[Web page revision data]
◆ ◆ ◆ ◆ ◆

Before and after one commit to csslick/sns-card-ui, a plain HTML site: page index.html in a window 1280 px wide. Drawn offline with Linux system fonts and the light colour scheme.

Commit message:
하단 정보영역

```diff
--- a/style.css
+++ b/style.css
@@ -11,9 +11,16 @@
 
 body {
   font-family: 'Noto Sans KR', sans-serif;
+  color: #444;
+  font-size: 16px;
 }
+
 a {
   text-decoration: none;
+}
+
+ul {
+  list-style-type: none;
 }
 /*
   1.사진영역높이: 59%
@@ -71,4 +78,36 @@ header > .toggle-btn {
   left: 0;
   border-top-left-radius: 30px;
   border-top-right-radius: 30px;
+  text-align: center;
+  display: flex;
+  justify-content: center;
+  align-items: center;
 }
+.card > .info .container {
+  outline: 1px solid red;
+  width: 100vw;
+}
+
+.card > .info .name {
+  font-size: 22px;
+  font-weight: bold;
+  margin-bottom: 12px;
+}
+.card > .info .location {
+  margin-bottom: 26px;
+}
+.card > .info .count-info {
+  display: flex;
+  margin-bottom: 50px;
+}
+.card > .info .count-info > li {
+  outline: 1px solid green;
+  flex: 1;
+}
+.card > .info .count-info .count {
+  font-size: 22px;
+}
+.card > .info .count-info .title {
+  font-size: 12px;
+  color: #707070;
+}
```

◆ ◆ ◆ ◆ ◆

§ About this exercise
Every single record is to be set down again, unaltered.

§ Output
Before and after one commit to csslick/sns-card-ui, a plain HTML site: page index.html in a window 1280 px wide. Drawn offline with Linux system fonts and the light colour scheme.

Commit message:
하단 정보영역

```diff
--- a/style.css
+++ b/style.css
@@ -11,9 +11,16 @@
 
 body {
   font-family: 'Noto Sans KR', sans-serif;
+  color: #444;
+  font-size: 16px;
 }
+
 a {
   text-decoration: none;
+}
+
+ul {
+  list-style-type: none;
 }
 /*
   1.사진영역높이: 59%
@@ -71,4 +78,36 @@ header > .toggle-btn {
   left: 0;
   border-top-left-radius: 30px;
   border-top-right-radius: 30px;
+  text-align: center;
+  display: flex;
+  justify-content: center;
+  align-items: center;
 }
+.card > .info .container {
+  outline: 1px solid red;
+  width: 100vw;
+}
+
+.card > .info .name {
+  font-size: 22px;
+  font-weight: bold;
+  margin-bottom: 12px;
+}
+.card > .info .location {
+  margin-bottom: 26px;
+}
+.card > .info .count-info {
+  display: flex;
+  margin-bottom: 50px;
+}
+.card > .info .count-info > li {
+  outline: 1px solid green;
+  flex: 1;
+}
+.card > .info .count-info .count {
+  font-size: 22px;
+}
+.card > .info .count-info .title {
+  font-size: 12px;
+  color: #707070;
+}
```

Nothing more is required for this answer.